Exercise description — Set down the data again word for word. Skip any pictures.

Exercise material —
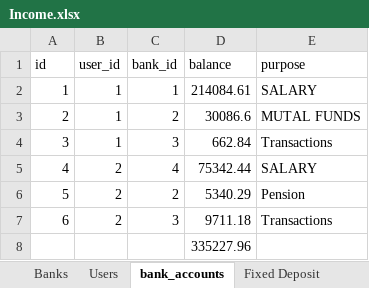
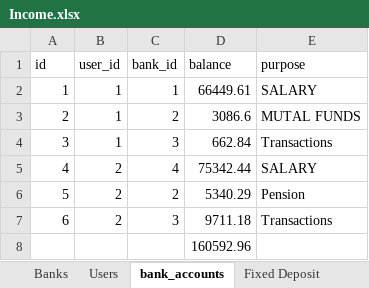
Before and after one commit to venkattj/dashboard, an Excel workbook: financial_dashboard/Income.xlsx, sheet bank_accounts, drawn as a sheet; values as stored, in another font and other column widths than the file's, no borders; table styles not drawn; the diff names each change by its address in the sheet, - before the commit and + after, or states it on an @@ line.

```diff
--- a/financial_dashboard/Income.xlsx (sheet bank_accounts)
+++ b/financial_dashboard/Income.xlsx (sheet bank_accounts)
-D2 (balance): 214084.61
+D2 (balance): 66449.61
-D3 (balance): 30086.6
+D3 (balance): 3086.6
-D8 (balance): 335227.96
+D8 (balance): 160592.96
```
Also changed, not shown: sheet Stocks, sheet Fixed Deposit, sheet Mutal Funds, sheet Sheet1, sheet Overall, sheet Variable_Chit, 1 more sheet, formulas that keep their value, 17 other files.
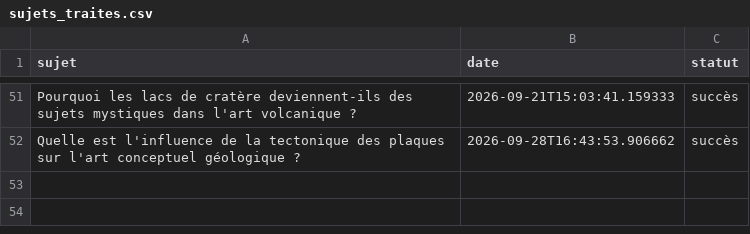
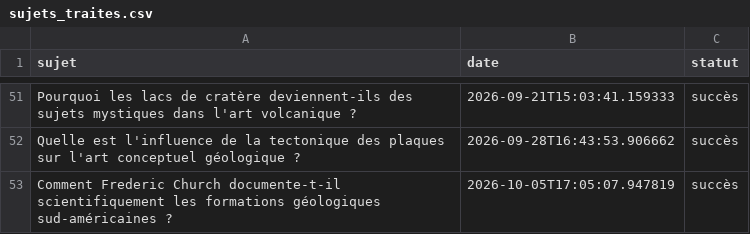
Before and after one commit to Metalosmose21/Nature-5, a CSV file: sujets_traites.csv, drawn as a sheet; only a part is shown, gaps mark what is left out; the diff names each change by its address in the sheet, - before the commit and + after, or states it on an @@ line.

```diff
--- a/sujets_traites.csv
+++ b/sujets_traites.csv
+row 53: Comment Frederic Church documente-t-il scientifiquement les formations géologiques sud-américaines ? | 2026-10-05T17:05:07.947819 | succès
```
Also changed, not shown: sujets.csv.
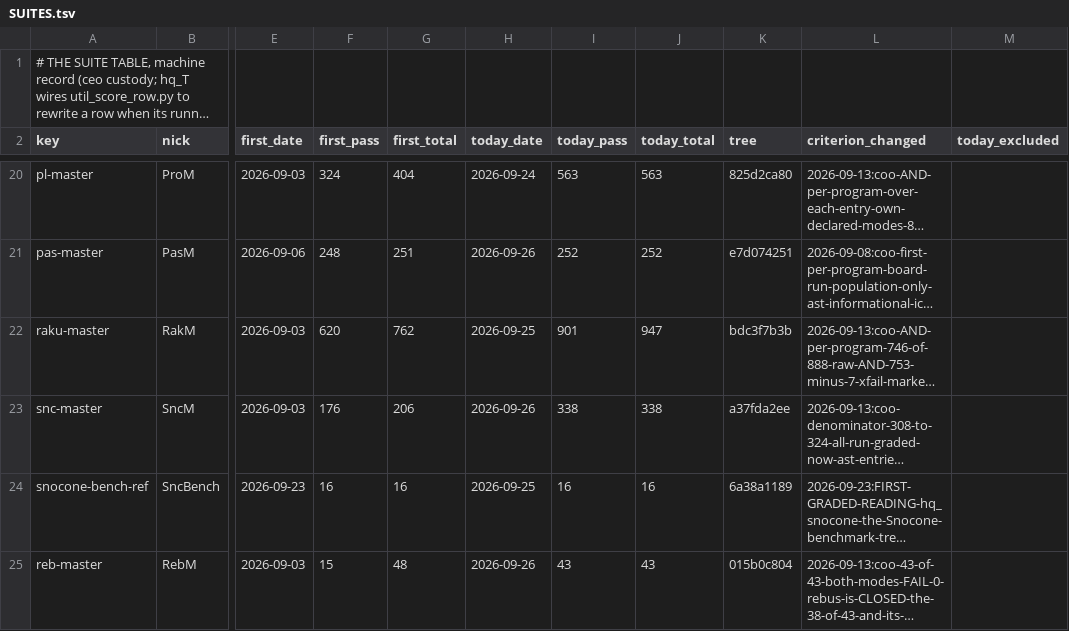
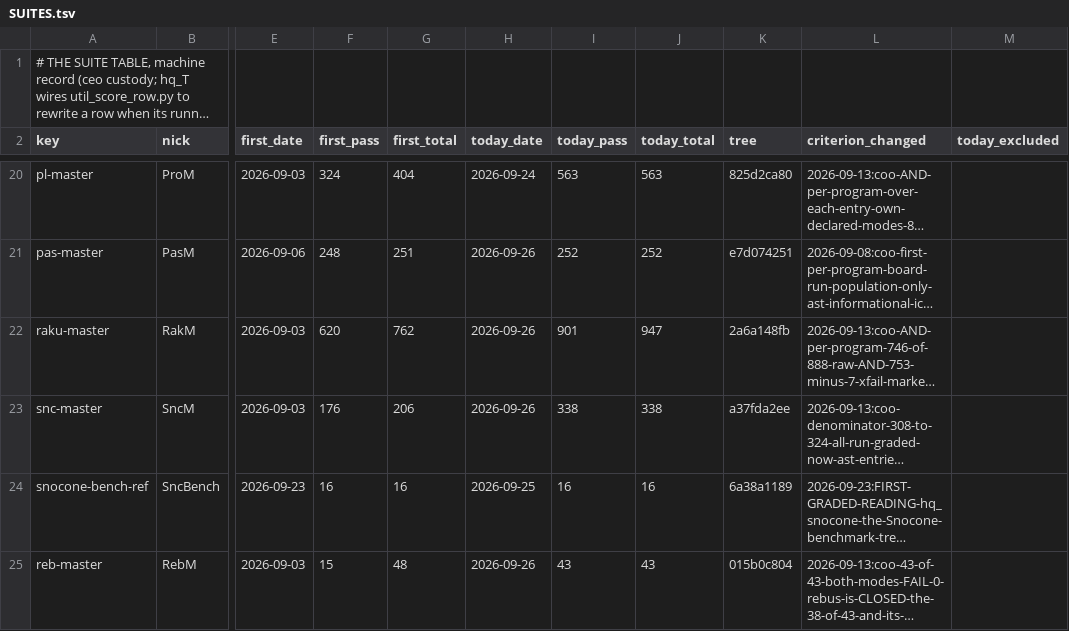
Before and after one commit to snobol4ever/.github, a TSV file: SUITES.tsv, drawn as a sheet; only a part is shown, gaps mark what is left out; long unchanged cells end in …; the diff names each change by its address in the sheet, - before the commit and + after, or states it on an @@ line.

Commit message:
hq_raku: CEO-1289 phase 2 landed -- the hand-written Raku parser builds tree_t and is the only parser (SCRIP 2d9817261/2a6a148fb); RakM 901/947 on 2a6a148fb; GOAL-RAKU-100 live cursor

```diff
--- a/SUITES.tsv
+++ b/SUITES.tsv
-H22 (today_date): 2026-09-25
+H22 (today_date): 2026-09-26
-K22 (tree): bdc3f7b3b
+K22 (tree): 2a6a148fb
```
Also changed, not shown: 3 other files.
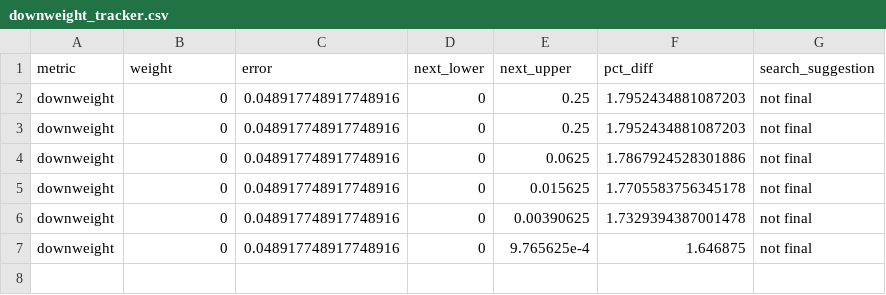
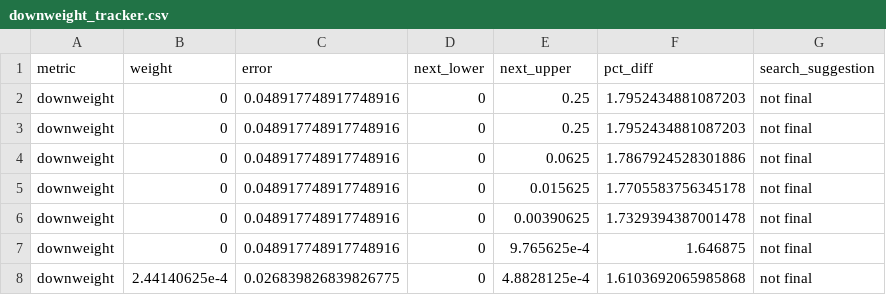
Before and after one commit to markjrieke/2022-midterm-forecasts, a CSV file: data/models/midterm_model/downweight_tracker.csv, drawn as a sheet.

```diff
--- a/data/models/midterm_model/downweight_tracker.csv
+++ b/data/models/midterm_model/downweight_tracker.csv
@@ -7 +7,2 @@ downweight,0,0.048917748917748916,0,0.00390625,1.7329394387001478,not final
 downweight,0,0.048917748917748916,0,9.765625e-4,1.646875,not final
+downweight,2.44140625e-4,0.026839826839826775,0,4.8828125e-4,1.6103692065985868,not final
```
Also changed, not shown: data/models/midterm_model/variable_weights.csv, 1 other file.
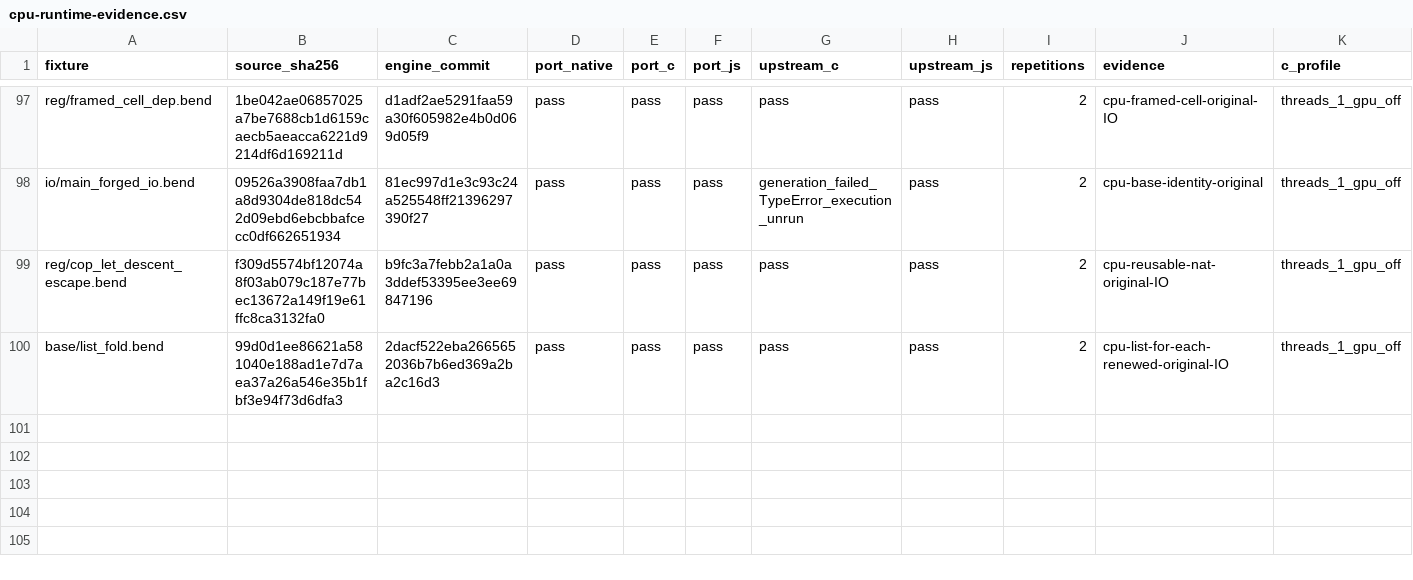
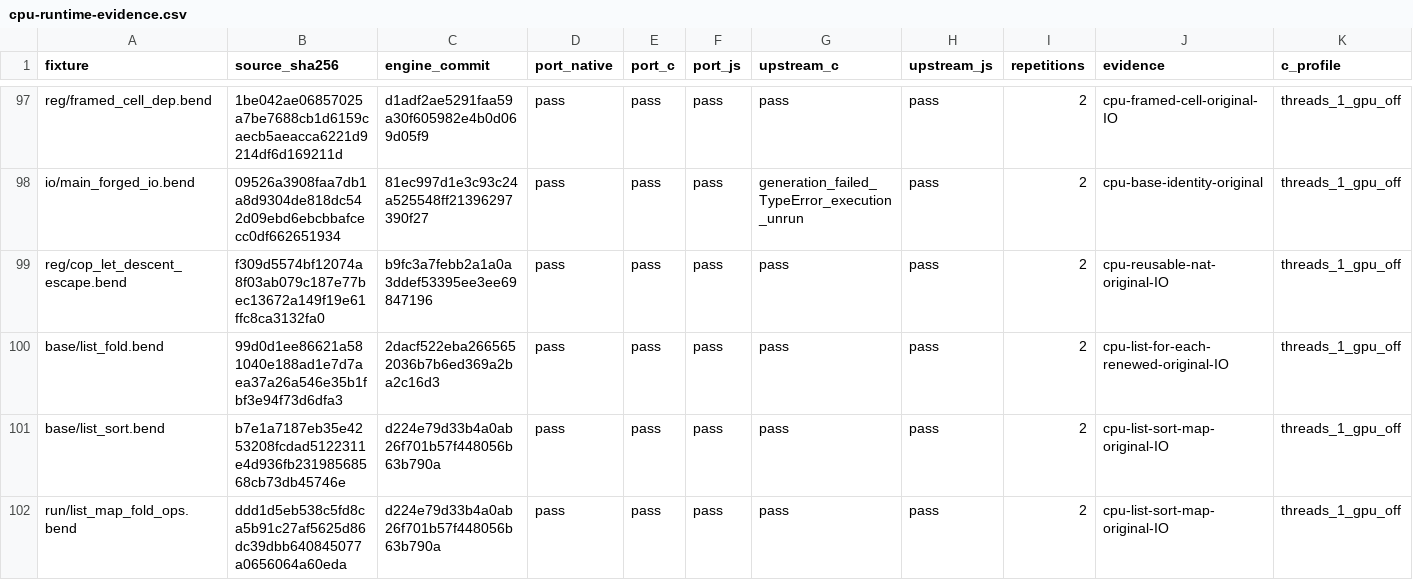
Before and after one commit to TeamDman/teamy-bend, a CSV file: docs/cpu-runtime-evidence.csv, drawn as a sheet; only a part is shown, gaps mark what is left out; rows hold the shown columns only; the diff names each change by its address in the sheet, - before the commit and + after, or states it on an @@ line.

Commit message:
Record radix and list-map CPU parity evidence

```diff
--- a/docs/cpu-runtime-evidence.csv
+++ b/docs/cpu-runtime-evidence.csv
+row 101: base/list_sort.bend | b7e1a7187eb35e4253208fcdad5122311e4d936fb23198568568cb73db45746e | d224e79d33b4a0ab26f701b57f448056b63b790a | pass | pass | pass | pass | pass | 2 | cpu-list-sort-map-original-IO | threads_1_gpu_off
+row 102: run/list_map_fold_ops.bend | ddd1d5eb538c5fd8ca5b91c27af5625d86dc39dbb640845077a0656064a60eda | d224e79d33b4a0ab26f701b57f448056b63b790a | pass | pass | pass | pass | pass | 2 | cpu-list-sort-map-original-IO | threads_1_gpu_off
```
Also changed, not shown: docs/cpu-checking-triage.csv, 8 other files.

Output for this task —
Before and after one commit to venkattj/dashboard, an Excel workbook: financial_dashboard/Income.xlsx, sheet bank_accounts, drawn as a sheet; values as stored, in another font and other column widths than the file's, no borders; table styles not drawn; the diff names each change by its address in the sheet, - before the commit and + after, or states it on an @@ line.

```diff
--- a/financial_dashboard/Income.xlsx (sheet bank_accounts)
+++ b/financial_dashboard/Income.xlsx (sheet bank_accounts)
-D2 (balance): 214084.61
+D2 (balance): 66449.61
-D3 (balance): 30086.6
+D3 (balance): 3086.6
-D8 (balance): 335227.96
+D8 (balance): 160592.96
```
Also changed, not shown: sheet Stocks, sheet Fixed Deposit, sheet Mutal Funds, sheet Sheet1, sheet Overall, sheet Variable_Chit, 1 more sheet, formulas that keep their value, 17 other files.
Before and after one commit to Metalosmose21/Nature-5, a CSV file: sujets_traites.csv, drawn as a sheet; only a part is shown, gaps mark what is left out; the diff names each change by its address in the sheet, - before the commit and + after, or states it on an @@ line.

```diff
--- a/sujets_traites.csv
+++ b/sujets_traites.csv
+row 53: Comment Frederic Church documente-t-il scientifiquement les formations géologiques sud-américaines ? | 2026-10-05T17:05:07.947819 | succès
```
Also changed, not shown: sujets.csv.
Before and after one commit to snobol4ever/.github, a TSV file: SUITES.tsv, drawn as a sheet; only a part is shown, gaps mark what is left out; long unchanged cells end in …; the diff names each change by its address in the sheet, - before the commit and + after, or states it on an @@ line.

Commit message:
hq_raku: CEO-1289 phase 2 landed -- the hand-written Raku parser builds tree_t and is the only parser (SCRIP 2d9817261/2a6a148fb); RakM 901/947 on 2a6a148fb; GOAL-RAKU-100 live cursor

```diff
--- a/SUITES.tsv
+++ b/SUITES.tsv
-H22 (today_date): 2026-09-25
+H22 (today_date): 2026-09-26
-K22 (tree): bdc3f7b3b
+K22 (tree): 2a6a148fb
```
Also changed, not shown: 3 other files.
Before and after one commit to markjrieke/2022-midterm-forecasts, a CSV file: data/models/midterm_model/downweight_tracker.csv, drawn as a sheet.

```diff
--- a/data/models/midterm_model/downweight_tracker.csv
+++ b/data/models/midterm_model/downweight_tracker.csv
@@ -7 +7,2 @@ downweight,0,0.048917748917748916,0,0.00390625,1.7329394387001478,not final
 downweight,0,0.048917748917748916,0,9.765625e-4,1.646875,not final
+downweight,2.44140625e-4,0.026839826839826775,0,4.8828125e-4,1.6103692065985868,not final
```
Also changed, not shown: data/models/midterm_model/variable_weights.csv, 1 other file.
Before and after one commit to TeamDman/teamy-bend, a CSV file: docs/cpu-runtime-evidence.csv, drawn as a sheet; only a part is shown, gaps mark what is left out; rows hold the shown columns only; the diff names each change by its address in the sheet, - before the commit and + after, or states it on an @@ line.

Commit message:
Record radix and list-map CPU parity evidence

```diff
--- a/docs/cpu-runtime-evidence.csv
+++ b/docs/cpu-runtime-evidence.csv
+row 101: base/list_sort.bend | b7e1a7187eb35e4253208fcdad5122311e4d936fb23198568568cb73db45746e | d224e79d33b4a0ab26f701b57f448056b63b790a | pass | pass | pass | pass | pass | 2 | cpu-list-sort-map-original-IO | threads_1_gpu_off
+row 102: run/list_map_fold_ops.bend | ddd1d5eb538c5fd8ca5b91c27af5625d86dc39dbb640845077a0656064a60eda | d224e79d33b4a0ab26f701b57f448056b63b790a | pass | pass | pass | pass | pass | 2 | cpu-list-sort-map-original-IO | threads_1_gpu_off
```
Also changed, not shown: docs/cpu-checking-triage.csv, 8 other files.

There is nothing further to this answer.